## WHAT IS BEING ASKED
An exact copy of the entries is required, with every image omitted.

>>>

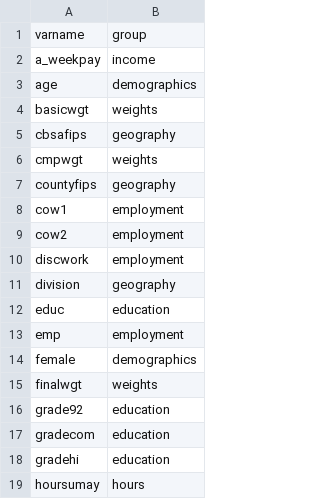
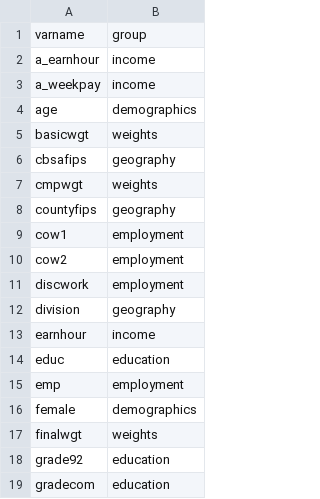
Before and after one commit to Economic/epiextracts, a CSV file: code/docs/variables_groups.csv, drawn as a sheet; only a part is shown; the shorter side is filled out with more unchanged rows; the diff names each change by its address in the sheet, - before the commit and + after, or states it on an @@ line.

Commit message:
add earnhour, a_earnhour

```diff
--- a/code/docs/variables_groups.csv
+++ b/code/docs/variables_groups.csv
+row 2: a_earnhour | income
+row 13: earnhour | income
```
Also changed, not shown: 5 other files.
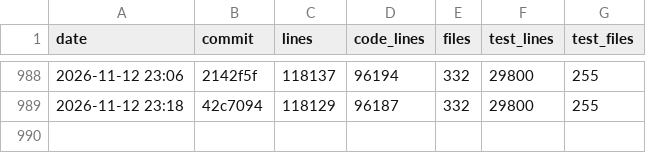
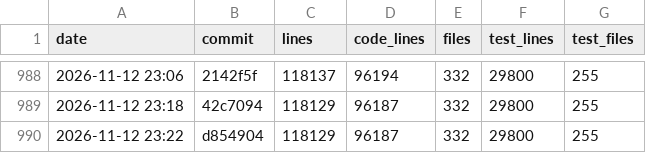
Before and after one commit to ArtafasioPippoz/ChartLibre, a CSV file: dev/appsize.csv, drawn as a sheet; only a part is shown, gaps mark what is left out.

```diff
--- a/dev/appsize.csv
+++ b/dev/appsize.csv
@@ -989 +989,2 @@ date,commit,lines,code_lines,files,test_lines,test_files
 2026-11-12 23:18,42c7094,118129,96187,332,29800,255
+2026-11-12 23:22,d854904,118129,96187,332,29800,255
```
Also changed, not shown: 11 other files.
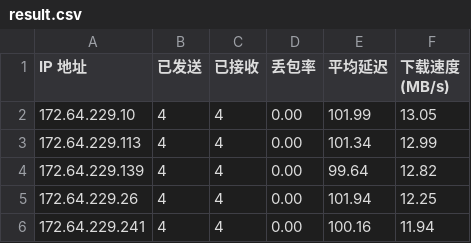
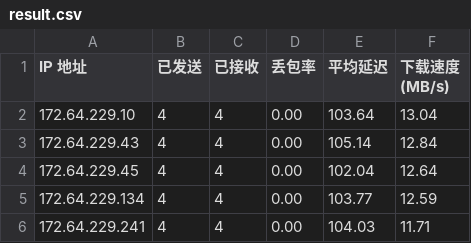
Before and after one commit to 164857430/My-CF-IPs, a CSV file: result.csv, drawn as a sheet.

```diff
--- a/result.csv
+++ b/result.csv
@@ -1,6 +1,6 @@
 IP 地址,已发送,已接收,丢包率,平均延迟,下载速度 (MB/s)
-172.64.229.10,4,4,0.00,101.99,13.05
-172.64.229.113,4,4,0.00,101.34,12.99
-172.64.229.139,4,4,0.00,99.64,12.82
-172.64.229.26,4,4,0.00,101.94,12.25
-172.64.229.241,4,4,0.00,100.16,11.94
+172.64.229.10,4,4,0.00,103.64,13.04
+172.64.229.43,4,4,0.00,105.14,12.84
+172.64.229.45,4,4,0.00,102.04,12.64
+172.64.229.134,4,4,0.00,103.77,12.59
+172.64.229.241,4,4,0.00,104.03,11.71
```
Also changed, not shown: 1 other file.
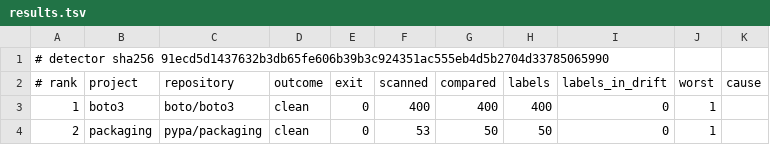
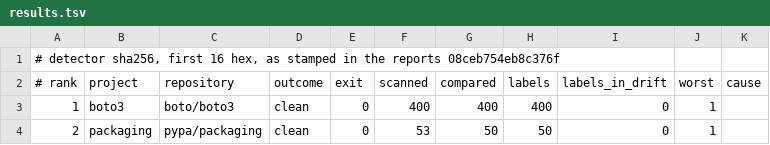
Before and after one commit to luizfnsilva/closure_drift, a TSV file: tools/study/run3/results.tsv, drawn as a sheet; only a part is shown.

```diff
--- a/tools/study/run3/results.tsv
+++ b/tools/study/run3/results.tsv
@@ -1,2 +1,2 @@
-# detector sha256 91ecd5d1437632b3db65fe606b39b3c924351ac555eb4d5b2704d33785065990
+# detector sha256, first 16 hex, as stamped in the reports 08ceb754eb8c376f
 # rank	project	repository	outcome	exit	scanned	compared	labels	labels_in_drift	worst	cause
```
Also changed, not shown: tools/study/run3-baseline/results.tsv, 14 other files.
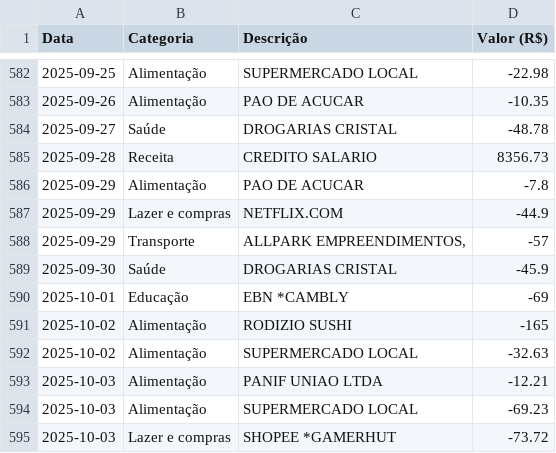
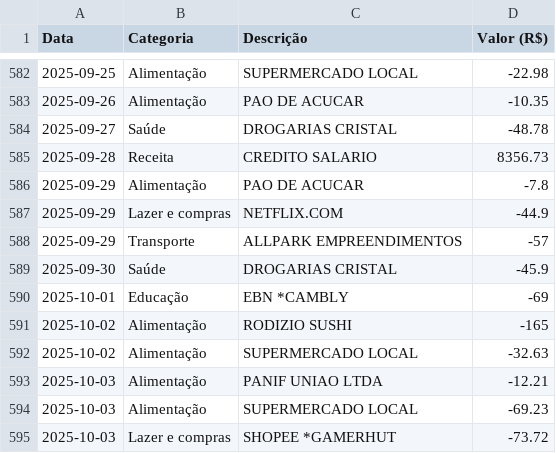
Before and after one commit to matwerner/fgv-lp, a CSV file: 2026_2/aulas/Semana 3 - Qualidade de Software/10_transacoes.csv, drawn as a sheet; only a part is shown, gaps mark what is left out.

Commit message:
2026_2: Aula 9 - Fix

```diff
--- a/2026_2/aulas/Semana 3 - Qualidade de Software/10_transacoes.csv
+++ b/2026_2/aulas/Semana 3 - Qualidade de Software/10_transacoes.csv
@@ -587,3 +587,3 @@
 2025-09-29,Lazer e compras,NETFLIX.COM,-44.9
-2025-09-29,Transporte,"ALLPARK EMPREENDIMENTOS,",-57
+2025-09-29,Transporte,ALLPARK EMPREENDIMENTOS,-57
 2025-09-30,Saúde,DROGARIAS CRISTAL,-45.9
```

<<<

## EXERCISE SOLUTION
Before and after one commit to Economic/epiextracts, a CSV file: code/docs/variables_groups.csv, drawn as a sheet; only a part is shown; the shorter side is filled out with more unchanged rows; the diff names each change by its address in the sheet, - before the commit and + after, or states it on an @@ line.

Commit message:
add earnhour, a_earnhour

```diff
--- a/code/docs/variables_groups.csv
+++ b/code/docs/variables_groups.csv
+row 2: a_earnhour | income
+row 13: earnhour | income
```
Also changed, not shown: 5 other files.
Before and after one commit to ArtafasioPippoz/ChartLibre, a CSV file: dev/appsize.csv, drawn as a sheet; only a part is shown, gaps mark what is left out.

```diff
--- a/dev/appsize.csv
+++ b/dev/appsize.csv
@@ -989 +989,2 @@ date,commit,lines,code_lines,files,test_lines,test_files
 2026-11-12 23:18,42c7094,118129,96187,332,29800,255
+2026-11-12 23:22,d854904,118129,96187,332,29800,255
```
Also changed, not shown: 11 other files.
Before and after one commit to 164857430/My-CF-IPs, a CSV file: result.csv, drawn as a sheet.

```diff
--- a/result.csv
+++ b/result.csv
@@ -1,6 +1,6 @@
 IP 地址,已发送,已接收,丢包率,平均延迟,下载速度 (MB/s)
-172.64.229.10,4,4,0.00,101.99,13.05
-172.64.229.113,4,4,0.00,101.34,12.99
-172.64.229.139,4,4,0.00,99.64,12.82
-172.64.229.26,4,4,0.00,101.94,12.25
-172.64.229.241,4,4,0.00,100.16,11.94
+172.64.229.10,4,4,0.00,103.64,13.04
+172.64.229.43,4,4,0.00,105.14,12.84
+172.64.229.45,4,4,0.00,102.04,12.64
+172.64.229.134,4,4,0.00,103.77,12.59
+172.64.229.241,4,4,0.00,104.03,11.71
```
Also changed, not shown: 1 other file.
Before and after one commit to luizfnsilva/closure_drift, a TSV file: tools/study/run3/results.tsv, drawn as a sheet; only a part is shown.

```diff
--- a/tools/study/run3/results.tsv
+++ b/tools/study/run3/results.tsv
@@ -1,2 +1,2 @@
-# detector sha256 91ecd5d1437632b3db65fe606b39b3c924351ac555eb4d5b2704d33785065990
+# detector sha256, first 16 hex, as stamped in the reports 08ceb754eb8c376f
 # rank	project	repository	outcome	exit	scanned	compared	labels	labels_in_drift	worst	cause
```
Also changed, not shown: tools/study/run3-baseline/results.tsv, 14 other files.
Before and after one commit to matwerner/fgv-lp, a CSV file: 2026_2/aulas/Semana 3 - Qualidade de Software/10_transacoes.csv, drawn as a sheet; only a part is shown, gaps mark what is left out.

Commit message:
2026_2: Aula 9 - Fix

```diff
--- a/2026_2/aulas/Semana 3 - Qualidade de Software/10_transacoes.csv
+++ b/2026_2/aulas/Semana 3 - Qualidade de Software/10_transacoes.csv
@@ -587,3 +587,3 @@
 2025-09-29,Lazer e compras,NETFLIX.COM,-44.9
-2025-09-29,Transporte,"ALLPARK EMPREENDIMENTOS,",-57
+2025-09-29,Transporte,ALLPARK EMPREENDIMENTOS,-57
 2025-09-30,Saúde,DROGARIAS CRISTAL,-45.9
```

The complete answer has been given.